* Task directions: Exact copies of all the records below should be returned.

* Data for processing:
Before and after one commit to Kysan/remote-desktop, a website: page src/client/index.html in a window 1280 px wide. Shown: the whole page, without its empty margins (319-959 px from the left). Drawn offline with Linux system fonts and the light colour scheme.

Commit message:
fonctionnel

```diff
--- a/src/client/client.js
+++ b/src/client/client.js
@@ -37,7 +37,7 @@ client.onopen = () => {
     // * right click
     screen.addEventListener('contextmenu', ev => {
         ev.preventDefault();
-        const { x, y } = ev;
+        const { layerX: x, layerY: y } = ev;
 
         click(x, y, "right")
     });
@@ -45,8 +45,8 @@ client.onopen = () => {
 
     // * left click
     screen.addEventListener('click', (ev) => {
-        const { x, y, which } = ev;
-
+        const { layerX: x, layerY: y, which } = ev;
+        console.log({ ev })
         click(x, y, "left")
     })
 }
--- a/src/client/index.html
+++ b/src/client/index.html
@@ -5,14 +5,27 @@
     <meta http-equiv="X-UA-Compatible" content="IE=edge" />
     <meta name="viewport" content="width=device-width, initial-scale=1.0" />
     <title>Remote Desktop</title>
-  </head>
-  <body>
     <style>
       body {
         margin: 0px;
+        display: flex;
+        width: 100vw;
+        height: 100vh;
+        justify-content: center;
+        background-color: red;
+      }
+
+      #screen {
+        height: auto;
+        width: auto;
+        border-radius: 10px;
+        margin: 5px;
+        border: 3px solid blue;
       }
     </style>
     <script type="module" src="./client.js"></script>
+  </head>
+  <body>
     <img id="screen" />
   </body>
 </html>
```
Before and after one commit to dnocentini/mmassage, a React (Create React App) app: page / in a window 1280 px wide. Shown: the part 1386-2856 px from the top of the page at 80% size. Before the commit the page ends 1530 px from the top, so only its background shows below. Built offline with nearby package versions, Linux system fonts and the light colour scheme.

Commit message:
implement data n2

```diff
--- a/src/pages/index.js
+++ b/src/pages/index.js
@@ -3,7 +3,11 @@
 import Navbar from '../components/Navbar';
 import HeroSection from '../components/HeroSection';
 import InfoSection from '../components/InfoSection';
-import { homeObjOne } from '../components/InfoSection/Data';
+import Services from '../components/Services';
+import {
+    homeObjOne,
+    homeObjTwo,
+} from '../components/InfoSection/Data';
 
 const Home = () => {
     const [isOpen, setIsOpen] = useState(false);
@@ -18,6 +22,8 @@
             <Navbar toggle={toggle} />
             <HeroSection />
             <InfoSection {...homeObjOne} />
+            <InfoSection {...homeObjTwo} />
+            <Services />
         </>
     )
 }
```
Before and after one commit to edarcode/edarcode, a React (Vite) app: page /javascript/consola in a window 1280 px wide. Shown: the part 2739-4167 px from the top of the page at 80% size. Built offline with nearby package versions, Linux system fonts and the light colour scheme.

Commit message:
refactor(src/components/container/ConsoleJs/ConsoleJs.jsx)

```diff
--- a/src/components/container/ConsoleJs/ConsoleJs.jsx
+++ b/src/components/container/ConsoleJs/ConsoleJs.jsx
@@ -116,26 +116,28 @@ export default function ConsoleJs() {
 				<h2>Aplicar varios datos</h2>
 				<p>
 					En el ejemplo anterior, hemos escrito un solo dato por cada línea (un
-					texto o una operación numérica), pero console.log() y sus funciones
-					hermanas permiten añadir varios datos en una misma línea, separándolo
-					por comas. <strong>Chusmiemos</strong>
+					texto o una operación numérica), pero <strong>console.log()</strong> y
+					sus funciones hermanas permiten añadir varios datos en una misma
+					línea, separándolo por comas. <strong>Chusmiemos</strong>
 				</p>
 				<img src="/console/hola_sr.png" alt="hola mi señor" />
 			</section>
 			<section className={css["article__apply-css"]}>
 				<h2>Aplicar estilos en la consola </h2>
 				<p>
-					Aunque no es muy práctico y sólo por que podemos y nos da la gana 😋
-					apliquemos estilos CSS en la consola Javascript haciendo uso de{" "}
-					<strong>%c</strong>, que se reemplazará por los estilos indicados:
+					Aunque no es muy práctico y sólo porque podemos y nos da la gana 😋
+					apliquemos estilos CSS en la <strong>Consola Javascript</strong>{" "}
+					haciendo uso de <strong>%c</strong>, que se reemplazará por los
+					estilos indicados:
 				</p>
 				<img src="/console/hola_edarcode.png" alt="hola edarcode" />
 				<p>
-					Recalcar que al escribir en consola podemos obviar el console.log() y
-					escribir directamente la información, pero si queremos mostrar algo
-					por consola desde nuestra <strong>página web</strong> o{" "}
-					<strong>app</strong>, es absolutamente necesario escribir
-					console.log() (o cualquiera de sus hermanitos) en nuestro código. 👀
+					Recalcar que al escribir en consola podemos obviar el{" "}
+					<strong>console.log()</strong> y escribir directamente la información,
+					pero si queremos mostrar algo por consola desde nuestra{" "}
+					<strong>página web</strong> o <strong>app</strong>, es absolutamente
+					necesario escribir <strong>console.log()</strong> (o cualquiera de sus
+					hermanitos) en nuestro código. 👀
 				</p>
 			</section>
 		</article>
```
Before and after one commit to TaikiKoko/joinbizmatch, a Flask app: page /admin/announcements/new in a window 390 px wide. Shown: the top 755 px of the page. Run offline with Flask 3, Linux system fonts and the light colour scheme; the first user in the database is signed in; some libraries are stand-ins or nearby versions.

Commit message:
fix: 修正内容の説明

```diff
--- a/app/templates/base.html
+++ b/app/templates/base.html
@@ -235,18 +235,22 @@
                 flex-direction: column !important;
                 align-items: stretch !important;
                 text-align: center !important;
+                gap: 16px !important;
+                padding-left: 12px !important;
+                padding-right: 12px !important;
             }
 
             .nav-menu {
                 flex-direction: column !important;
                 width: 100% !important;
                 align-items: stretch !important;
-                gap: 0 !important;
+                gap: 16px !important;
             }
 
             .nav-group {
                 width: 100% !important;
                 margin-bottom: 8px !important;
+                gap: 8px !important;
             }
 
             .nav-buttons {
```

* Task result:
Before and after one commit to Kysan/remote-desktop, a website: page src/client/index.html in a window 1280 px wide. Shown: the whole page, without its empty margins (319-959 px from the left). Drawn offline with Linux system fonts and the light colour scheme.

Commit message:
fonctionnel

```diff
--- a/src/client/client.js
+++ b/src/client/client.js
@@ -37,7 +37,7 @@ client.onopen = () => {
     // * right click
     screen.addEventListener('contextmenu', ev => {
         ev.preventDefault();
-        const { x, y } = ev;
+        const { layerX: x, layerY: y } = ev;
 
         click(x, y, "right")
     });
@@ -45,8 +45,8 @@ client.onopen = () => {
 
     // * left click
     screen.addEventListener('click', (ev) => {
-        const { x, y, which } = ev;
-
+        const { layerX: x, layerY: y, which } = ev;
+        console.log({ ev })
         click(x, y, "left")
     })
 }
--- a/src/client/index.html
+++ b/src/client/index.html
@@ -5,14 +5,27 @@
     <meta http-equiv="X-UA-Compatible" content="IE=edge" />
     <meta name="viewport" content="width=device-width, initial-scale=1.0" />
     <title>Remote Desktop</title>
-  </head>
-  <body>
     <style>
       body {
         margin: 0px;
+        display: flex;
+        width: 100vw;
+        height: 100vh;
+        justify-content: center;
+        background-color: red;
+      }
+
+      #screen {
+        height: auto;
+        width: auto;
+        border-radius: 10px;
+        margin: 5px;
+        border: 3px solid blue;
       }
     </style>
     <script type="module" src="./client.js"></script>
+  </head>
+  <body>
     <img id="screen" />
   </body>
 </html>
```
Before and after one commit to dnocentini/mmassage, a React (Create React App) app: page / in a window 1280 px wide. Shown: the part 1386-2856 px from the top of the page at 80% size. Before the commit the page ends 1530 px from the top, so only its background shows below. Built offline with nearby package versions, Linux system fonts and the light colour scheme.

Commit message:
implement data n2

```diff
--- a/src/pages/index.js
+++ b/src/pages/index.js
@@ -3,7 +3,11 @@
 import Navbar from '../components/Navbar';
 import HeroSection from '../components/HeroSection';
 import InfoSection from '../components/InfoSection';
-import { homeObjOne } from '../components/InfoSection/Data';
+import Services from '../components/Services';
+import {
+    homeObjOne,
+    homeObjTwo,
+} from '../components/InfoSection/Data';
 
 const Home = () => {
     const [isOpen, setIsOpen] = useState(false);
@@ -18,6 +22,8 @@
             <Navbar toggle={toggle} />
             <HeroSection />
             <InfoSection {...homeObjOne} />
+            <InfoSection {...homeObjTwo} />
+            <Services />
         </>
     )
 }
```
Before and after one commit to edarcode/edarcode, a React (Vite) app: page /javascript/consola in a window 1280 px wide. Shown: the part 2739-4167 px from the top of the page at 80% size. Built offline with nearby package versions, Linux system fonts and the light colour scheme.

Commit message:
refactor(src/components/container/ConsoleJs/ConsoleJs.jsx)

```diff
--- a/src/components/container/ConsoleJs/ConsoleJs.jsx
+++ b/src/components/container/ConsoleJs/ConsoleJs.jsx
@@ -116,26 +116,28 @@ export default function ConsoleJs() {
 				<h2>Aplicar varios datos</h2>
 				<p>
 					En el ejemplo anterior, hemos escrito un solo dato por cada línea (un
-					texto o una operación numérica), pero console.log() y sus funciones
-					hermanas permiten añadir varios datos en una misma línea, separándolo
-					por comas. <strong>Chusmiemos</strong>
+					texto o una operación numérica), pero <strong>console.log()</strong> y
+					sus funciones hermanas permiten añadir varios datos en una misma
+					línea, separándolo por comas. <strong>Chusmiemos</strong>
 				</p>
 				<img src="/console/hola_sr.png" alt="hola mi señor" />
 			</section>
 			<section className={css["article__apply-css"]}>
 				<h2>Aplicar estilos en la consola </h2>
 				<p>
-					Aunque no es muy práctico y sólo por que podemos y nos da la gana 😋
-					apliquemos estilos CSS en la consola Javascript haciendo uso de{" "}
-					<strong>%c</strong>, que se reemplazará por los estilos indicados:
+					Aunque no es muy práctico y sólo porque podemos y nos da la gana 😋
+					apliquemos estilos CSS en la <strong>Consola Javascript</strong>{" "}
+					haciendo uso de <strong>%c</strong>, que se reemplazará por los
+					estilos indicados:
 				</p>
 				<img src="/console/hola_edarcode.png" alt="hola edarcode" />
 				<p>
-					Recalcar que al escribir en consola podemos obviar el console.log() y
-					escribir directamente la información, pero si queremos mostrar algo
-					por consola desde nuestra <strong>página web</strong> o{" "}
-					<strong>app</strong>, es absolutamente necesario escribir
-					console.log() (o cualquiera de sus hermanitos) en nuestro código. 👀
+					Recalcar que al escribir en consola podemos obviar el{" "}
+					<strong>console.log()</strong> y escribir directamente la información,
+					pero si queremos mostrar algo por consola desde nuestra{" "}
+					<strong>página web</strong> o <strong>app</strong>, es absolutamente
+					necesario escribir <strong>console.log()</strong> (o cualquiera de sus
+					hermanitos) en nuestro código. 👀
 				</p>
 			</section>
 		</article>
```
Before and after one commit to TaikiKoko/joinbizmatch, a Flask app: page /admin/announcements/new in a window 390 px wide. Shown: the top 755 px of the page. Run offline with Flask 3, Linux system fonts and the light colour scheme; the first user in the database is signed in; some libraries are stand-ins or nearby versions.

Commit message:
fix: 修正内容の説明

```diff
--- a/app/templates/base.html
+++ b/app/templates/base.html
@@ -235,18 +235,22 @@
                 flex-direction: column !important;
                 align-items: stretch !important;
                 text-align: center !important;
+                gap: 16px !important;
+                padding-left: 12px !important;
+                padding-right: 12px !important;
             }
 
             .nav-menu {
                 flex-direction: column !important;
                 width: 100% !important;
                 align-items: stretch !important;
-                gap: 0 !important;
+                gap: 16px !important;
             }
 
             .nav-group {
                 width: 100% !important;
                 margin-bottom: 8px !important;
+                gap: 8px !important;
             }
 
             .nav-buttons {
```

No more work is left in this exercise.